Lines containing "campaigns" should be pulled from the material below.

PROVIDED DATA —
::::::::
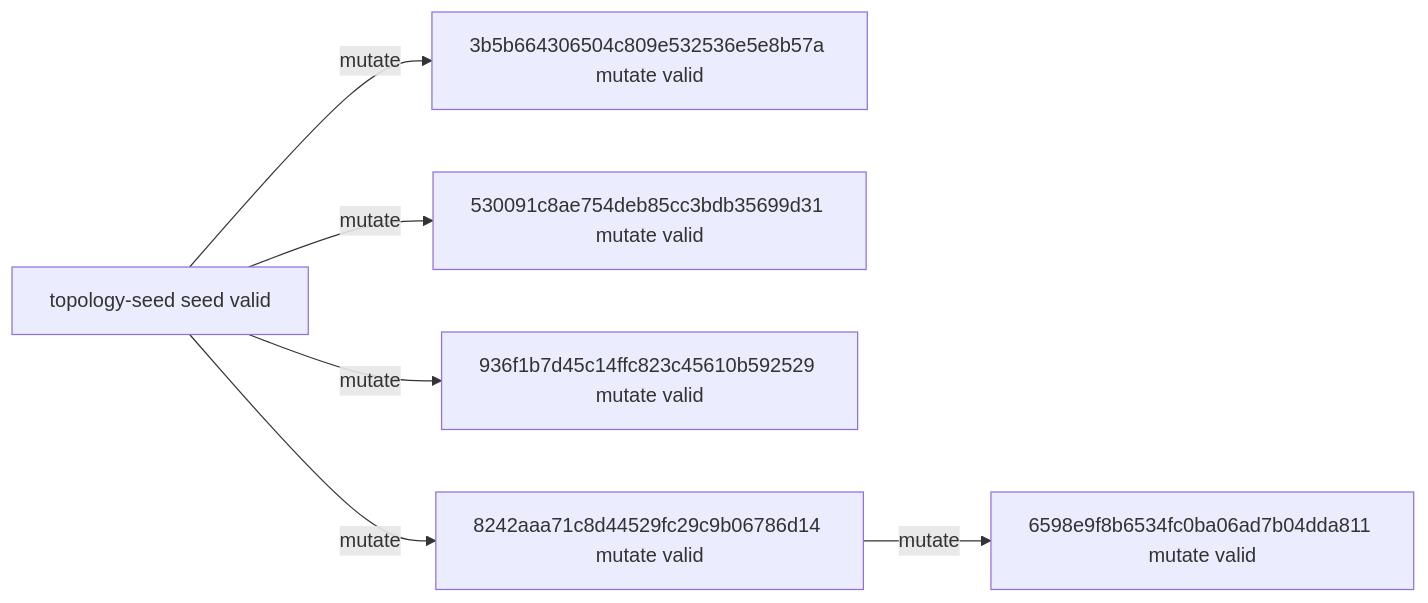
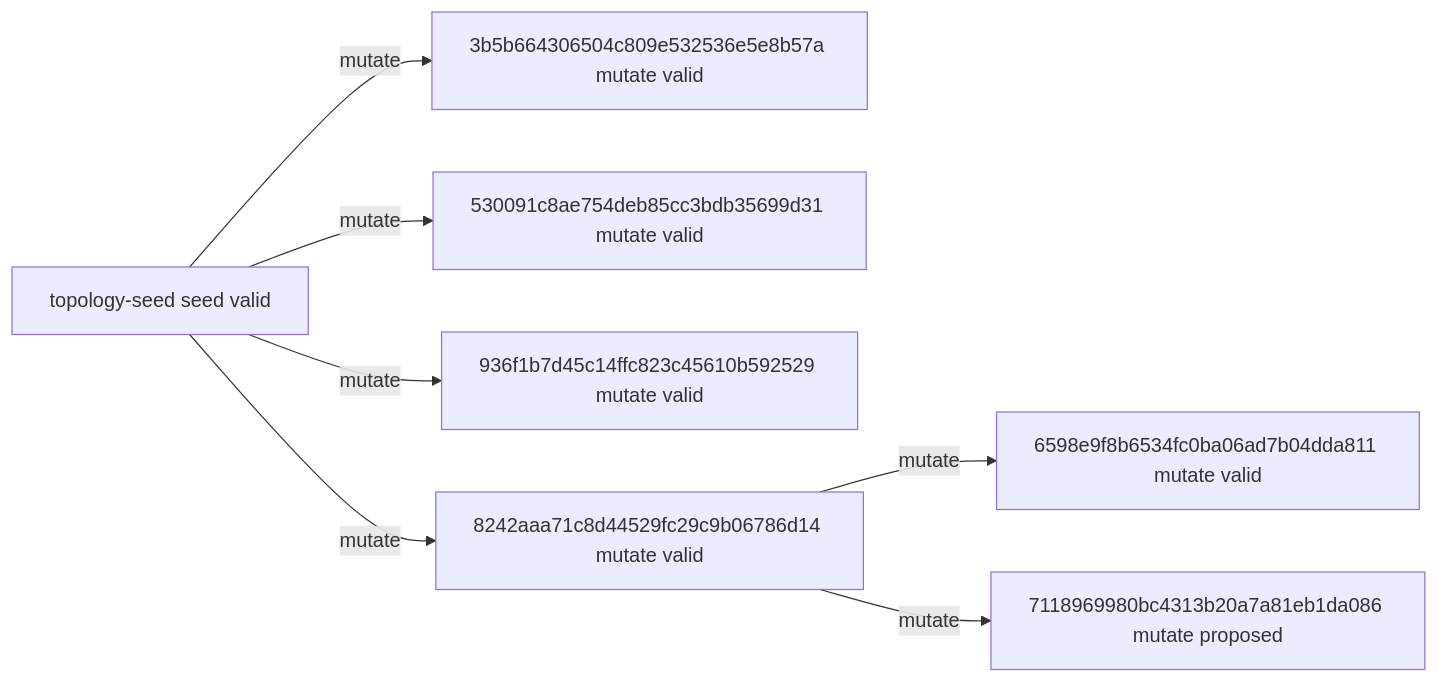
One commit to timbtz/feyer-search-lab changed the diagram in experiments/campaigns/layout-numerical-lane1/README.md. Above: the diagram before and after it, drawn with Mermaid. The commit also changed other lines of this file and 7 other files, not shown here.

````diff
--- a/experiments/campaigns/layout-numerical-lane1/README.md
+++ b/experiments/campaigns/layout-numerical-lane1/README.md
@@ -21,14 +21,16 @@
 ```mermaid
 graph LR
   n0["topology-seed seed valid"]
   n1["3b5b664306504c809e532536e5e8b57a mutate valid"]
   n2["530091c8ae754deb85cc3bdb35699d31 mutate valid"]
   n3["936f1b7d45c14ffc823c45610b592529 mutate valid"]
   n4["8242aaa71c8d44529fc29c9b06786d14 mutate valid"]
   n5["6598e9f8b6534fc0ba06ad7b04dda811 mutate valid"]
+  n6["7118969980bc4313b20a7a81eb1da086 mutate proposed"]
   n0 -->|mutate| n1
   n0 -->|mutate| n2
   n0 -->|mutate| n3
   n0 -->|mutate| n4
   n4 -->|mutate| n5
+  n4 -->|mutate| n6
 ```
````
::::::::
WRITTEN SOLUTION —
One commit to timbtz/feyer-search-lab changed the diagram in experiments/campaigns/layout-numerical-lane1/README.md. Above: the diagram before and after it, drawn with Mermaid. The commit also changed other lines of this file and 7 other files, not shown here.
--- a/experiments/campaigns/layout-numerical-lane1/README.md
+++ b/experiments/campaigns/layout-numerical-lane1/README.md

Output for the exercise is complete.